The Federal Wire Act, or the Interstate Wire Act of 1961, prohibits the operation of certain types of gambling and betting transactions across state lines through electronic wires. This includes the internet. The law’s original purpose, according to scholars, was to give the U.S. government a legal tool to use against organized crime organizations, especially those using bookmaking as a primary source of income.
However, with today’s modern electronic infrastructure, there are questions rapidly arising among those involved in the newly created online sports betting landscape in states that have legalized sports betting. This is especially true regarding how the Federal Wire Act applies in situations where servers in various states interact with each other to support mobile sports betting and other online lottery services.
This month, a federal judge in New Hampshire ruled that the law only applied to sports gambling and not other online lottery activities such as Powerball and MegaMillions drawings in various states. However, questions still remain on how the law pertains to online sports in places such as West Virginia.
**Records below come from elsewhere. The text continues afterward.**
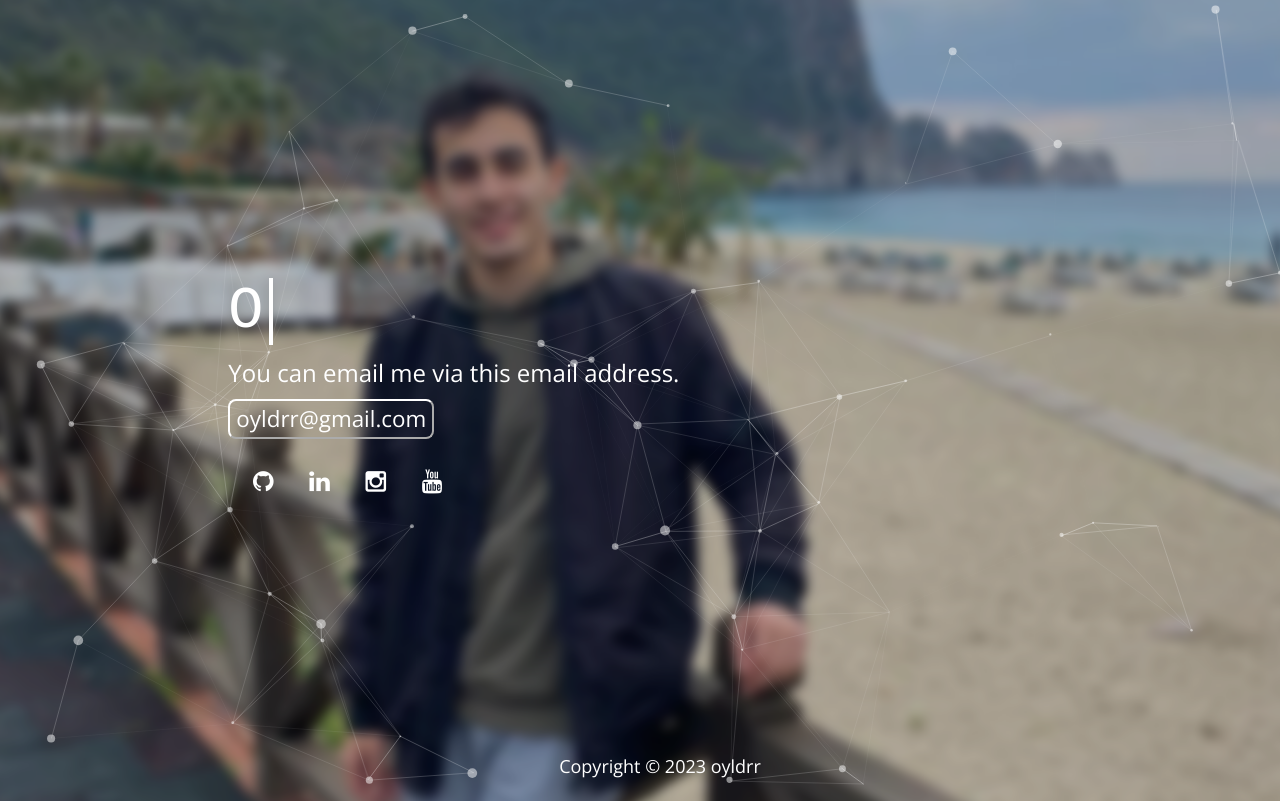
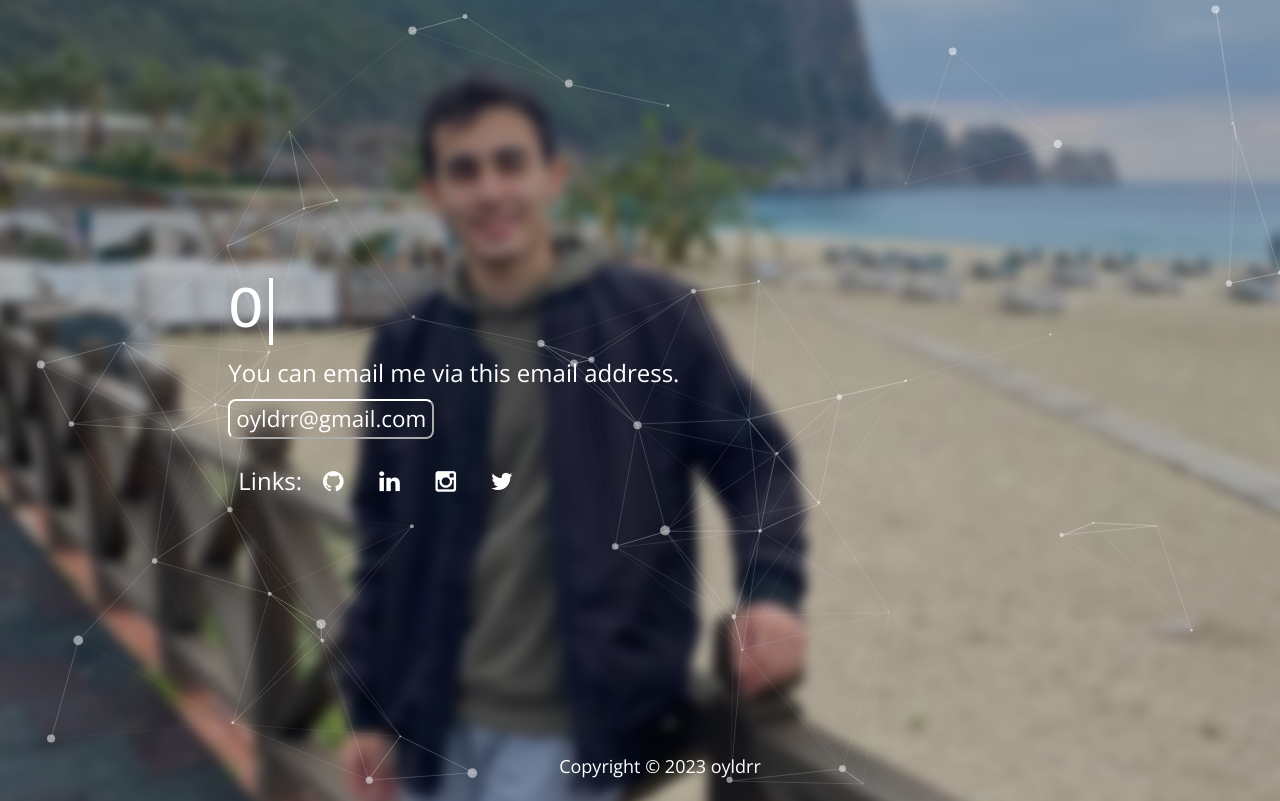
Before and after one commit to oyldrr/info, a plain HTML site: page index.html in a window 1280 px wide. Drawn offline with nearby package versions, Linux system fonts and the light colour scheme.

Commit message:
social media links

```diff
--- a/css/style.css
+++ b/css/style.css
@@ -4,6 +4,7 @@ body {
 	font-weight: 300;
 	overflow-x: hidden;
 	animation:fadeInUp 1s ease backwards;
+    color: #fff;
 }
 
 @keyframes fadeInUp{
@@ -126,17 +127,18 @@ p {
 }
 
 .tm-social-link {
+    box-shadow: inset 0 0 0 0 rgba(13, 74, 105, .4);
     border-color: #FFFFFF;
     color: black;
     display: inline-block;
     width: 50px;
     height: 50px;
     text-align: center;
-    transition: 0.3s;
+    transition: color .3s ease-in-out, box-shadow .3s ease-in-out;
 }
 
 .tm-social-link:hover {
-    background-color: rgba(13, 74, 105, .4);
+    box-shadow: inset 200px 0 0 0 rgba(13, 74, 105, .4);
     backdrop-filter: blur(10px);
 }
 
--- a/index.html
+++ b/index.html
@@ -49,11 +49,12 @@
 							<a href="mailto:oyldrr@gmail.com"><button type="submit" class="tm-btn-subscribe">oyldrr@gmail.com</button></a>
 
 							<div class="tm-social-icons-container text-xs-center mt-4">
-							<a href="https://github.com/oyldrr" class="tm-social-link"><i class="fa fa-github"></i></a>
-							<a href="https://www.linkedin.com/in/oyldrr" class="tm-social-link"><i class="fa fa-linkedin"></i></a>
-							<a href="https://instagram.com/oyldrr" class="tm-social-link"><i class="fa fa-instagram"></i></a>
-							<a href="https://www.youtube.com/channel/UCygK9wnO4cdvzPTK9rrAavQ" class="tm-social-link"><i class="fa fa-youtube"></i></a>
-						</div>
+								Links:
+								<a href="https://github.com/oyldrr" class="tm-social-link"><i class="fa fa-github"></i></a>
+								<a href="https://www.linkedin.com/in/oyldrr" class="tm-social-link"><i class="fa fa-linkedin"></i></a>
+								<a href="https://instagram.com/oyldrr" class="tm-social-link"><i class="fa fa-instagram"></i></a>
+								<a href="https://twitter.com/oguzhanyildirir" class="tm-social-link"><i class="fa fa-twitter"></i></a>
+							</div>
 
 					</div>
 				</div>
```
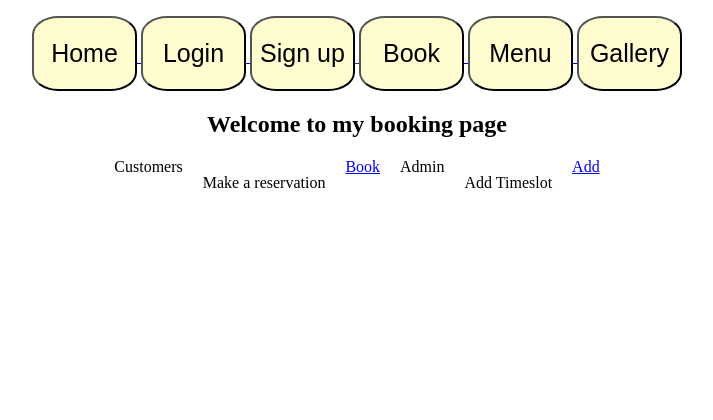
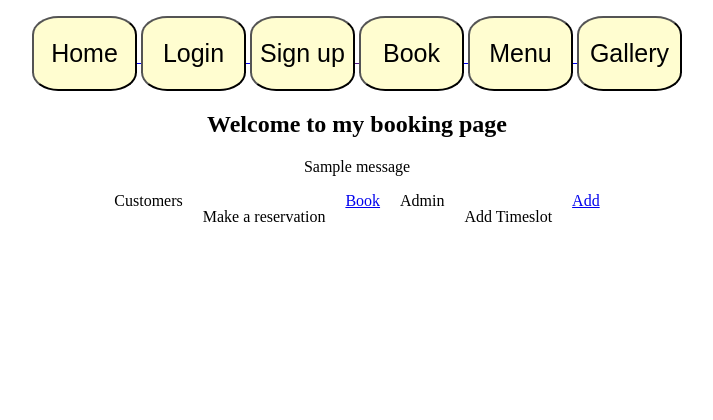
Before and after one commit to mmunson94/Restaurant-Booking-P4, a Django app: page /booking/ in a window 1280 px wide. Shown: the part 155-575 px from the top of the page, without its empty margins (283-996 px from the left). Run offline with Django 3.2, Linux system fonts and the light colour scheme; one stand-in notice (Sample message) is shown; some libraries are stand-ins or nearby versions.

Commit message:
Added messages to confim booking and timeslot

```diff
--- a/booking/templates/booking/view_all.html
+++ b/booking/templates/booking/view_all.html
@@ -2,6 +2,13 @@
 
 {% block content %}
 <h2>Welcome to my booking page</h2>
+
+{% if messages %}
+    {% for message in messages %}
+        <p>{{ message }}</p>
+    {% endfor %}
+{% endif %}
+
 <div class="column">
     <section>Customers</section>
     <p>Make a reservation</p>
--- a/booking/views.py
+++ b/booking/views.py
@@ -1,6 +1,7 @@
 from django.shortcuts import render, redirect
 from .models import BookingDate, TimeSlot, Booking
 from .forms import TimeSlotForm
+from django.contrib import messages
 
 # Create your views here.
 def view_all(request):
@@ -11,6 +12,7 @@ def create_booking(request):
         timeslot_id = request.POST.get('booking_slot')
         timeslot = TimeSlot.objects.get(id=timeslot_id)
         Booking.objects.create(timeslot=timeslot)
+        messages.success(request, 'Your Booking has been confirmed')
         return redirect('booking_page')
 
     dates = BookingDate.objects.all().prefetch_related('time_slots')
@@ -21,6 +23,7 @@ def add_timeslot(request):
         form = TimeSlotForm(request.POST)
         if form.is_valid():
             form.save()
+            messages.success(request, 'Time slot added successfully')
             return redirect('booking_page')
     else:
         form = TimeSlotForm()
--- a/django_todo/settings.py
+++ b/django_todo/settings.py
@@ -130,3 +130,4 @@ STATICFILES_DIRS = [
 DEFAULT_AUTO_FIELD = 'django.db.models.BigAutoField'
 LOGIN_REDIRECT_URL = "home"
 LOGOUT_REDIRECT_URL = "home"
+MESSAGE_STORAGE = 'django.contrib.messages.storage.session.SessionStorage'
```
Also changed, not shown: db.sqlite3.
The most discouraging news for bettors in West Virginia has to be the lack of a defined timetable for DraftKings’ mobile betting app to go online. In May, Myers announced that DraftKings had completed initial testing and that additional training was on the way. At that point, the anticipated launch date for the app was the following week.
But the app never launched and Myers’ latest statement seems to indicate the app is on indefinite hold while all parties sort through the possibilities. The state has been mired in these types of delays since the U.S. Supreme Court overturned PASPA last year. West Virginia’s BetLucky app has not been operational for the past couple of months, leaving the state without an online sports betting option.
West Virginia passed its sports betting bill before the federal ban was struck down in May 2018, but several months of regulatory delays postponed the market for several months to the point that the Mountaineer State, which could have been one of the very first states to take legal sports bets, instead became fifth.
Now, many are left to wonder how much longer it will take for the state to approve the DraftKings mobile betting app for West Virginia bettors.